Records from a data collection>
+ + + + + + +
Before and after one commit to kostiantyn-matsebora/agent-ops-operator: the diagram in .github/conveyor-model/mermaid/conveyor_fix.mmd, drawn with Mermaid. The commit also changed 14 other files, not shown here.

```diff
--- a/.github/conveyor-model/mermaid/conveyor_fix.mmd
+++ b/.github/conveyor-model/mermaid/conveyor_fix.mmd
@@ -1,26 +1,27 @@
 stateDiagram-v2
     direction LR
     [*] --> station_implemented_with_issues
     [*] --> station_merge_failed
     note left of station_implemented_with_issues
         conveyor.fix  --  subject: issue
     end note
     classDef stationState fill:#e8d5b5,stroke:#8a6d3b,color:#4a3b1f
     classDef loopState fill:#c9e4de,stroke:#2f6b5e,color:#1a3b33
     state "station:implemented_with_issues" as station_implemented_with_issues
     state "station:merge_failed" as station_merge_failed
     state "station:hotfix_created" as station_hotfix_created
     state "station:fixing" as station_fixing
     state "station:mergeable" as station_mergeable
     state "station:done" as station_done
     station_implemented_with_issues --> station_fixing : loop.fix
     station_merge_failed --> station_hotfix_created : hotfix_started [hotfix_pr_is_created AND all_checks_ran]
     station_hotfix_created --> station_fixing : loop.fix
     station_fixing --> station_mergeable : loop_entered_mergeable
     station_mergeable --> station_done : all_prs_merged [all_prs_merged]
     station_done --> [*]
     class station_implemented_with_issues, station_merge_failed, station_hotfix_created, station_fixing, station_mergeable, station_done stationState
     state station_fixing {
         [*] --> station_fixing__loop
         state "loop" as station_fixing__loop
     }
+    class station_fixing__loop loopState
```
+ + + + + + +
Your reply should consist of all the records, restated exactly.

Before and after one commit to kostiantyn-matsebora/agent-ops-operator: the diagram in .github/conveyor-model/mermaid/conveyor_fix.mmd, drawn with Mermaid. The commit also changed 14 other files, not shown here.

```diff
--- a/.github/conveyor-model/mermaid/conveyor_fix.mmd
+++ b/.github/conveyor-model/mermaid/conveyor_fix.mmd
@@ -1,26 +1,27 @@
 stateDiagram-v2
     direction LR
     [*] --> station_implemented_with_issues
     [*] --> station_merge_failed
     note left of station_implemented_with_issues
         conveyor.fix  --  subject: issue
     end note
     classDef stationState fill:#e8d5b5,stroke:#8a6d3b,color:#4a3b1f
     classDef loopState fill:#c9e4de,stroke:#2f6b5e,color:#1a3b33
     state "station:implemented_with_issues" as station_implemented_with_issues
     state "station:merge_failed" as station_merge_failed
     state "station:hotfix_created" as station_hotfix_created
     state "station:fixing" as station_fixing
     state "station:mergeable" as station_mergeable
     state "station:done" as station_done
     station_implemented_with_issues --> station_fixing : loop.fix
     station_merge_failed --> station_hotfix_created : hotfix_started [hotfix_pr_is_created AND all_checks_ran]
     station_hotfix_created --> station_fixing : loop.fix
     station_fixing --> station_mergeable : loop_entered_mergeable
     station_mergeable --> station_done : all_prs_merged [all_prs_merged]
     station_done --> [*]
     class station_implemented_with_issues, station_merge_failed, station_hotfix_created, station_fixing, station_mergeable, station_done stationState
     state station_fixing {
         [*] --> station_fixing__loop
         state "loop" as station_fixing__loop
     }
+    class station_fixing__loop loopState
```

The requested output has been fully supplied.